In-Process Recycling of Monomer From Purge Streams in Polyethylene and Polypropylene Plants

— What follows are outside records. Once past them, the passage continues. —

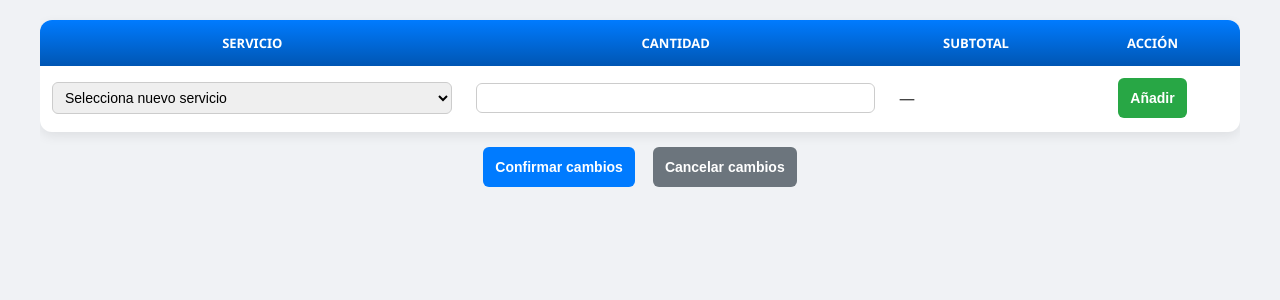
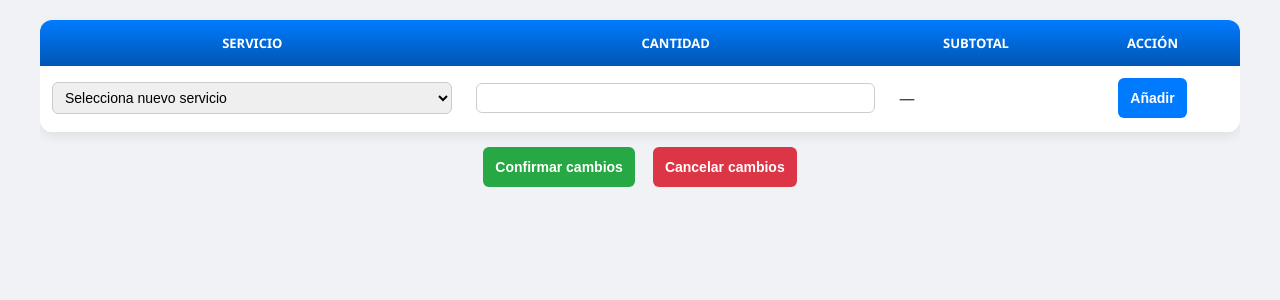
Before and after one commit to Gonzalo-721/Proyecto, a Flask app: template templates/editar_servicios.html in a window 1280 px wide. Shown: the part 60-360 px from the top of the page. Run offline with Flask 3, Linux system fonts and the light colour scheme; the template is opened without the code that fills it, so the values that code supplies are empty.

Commit message:
Update editar_servicios.html

```diff
--- a/templates/editar_servicios.html
+++ b/templates/editar_servicios.html
@@ -88,7 +88,7 @@
                         <td>—</td>
 
                         <td>
-                            <button type="submit" name="accion" value="añadir" class="btn btn-success">
+                            <button type="submit" name="accion" value="añadir" class="btn btn-primary">
                                 Añadir
                             </button>
                         </td>
@@ -98,11 +98,11 @@
             </table>
 
             <div class="acciones">
-                <button type="submit" name="accion" value="confirmar" class="btn btn-primary">
+                <button type="submit" name="accion" value="confirmar" class="btn btn-success">
                     Confirmar cambios
                 </button>
 
-                <button type="submit" name="accion" value="cancelar" class="btn btn-secondary">
+                <button type="submit" name="accion" value="cancelar" class="btn btn-danger">
                     Cancelar cambios
                 </button>
             </div>
```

All polyethylene and polypropylene polymerization plants use a purge to remove paraffins entering the reactor with the olefin monomer. Loss of monomer with this purge represents 1-2% of the total monomer consumption of the plant and most of the plant¿s volatile organic compound emissions. The recovery value of the monomer is about $1 million/year for a typical plant. This research project proposes to use a membrane separation system to recover and recycle this monomer to the reactor. Industry-wide monomer recovery from these purge streams represents a large resource recovery opportunity. An estimated 100,000-200,000 thousand tons of recoverable monomer are flared at U.S. polyolefin plants each year. The EPA recognizes that in-process recycling¿reusing wastes within existing operations¿not only reduces discharges to the environment but also conserves raw materials, reducing the environmental impact of their production. In preliminary work, laboratory-scale composite membranes have been prepared with the permeation properties to make the process economically viable. In Phase I, candidate membrane materials for the application will be evaluated, and then bench-scale membrane modules with the required flux and selectivity will be prepared.
Small Business Information at Submission:
Principal Investigator:Dr. Ingo Pinnau
Business Contact:Ms. E.G. Weiss
1360 Willow Road, Suite 103 Menlo Park, CA 94025
Number of Employees: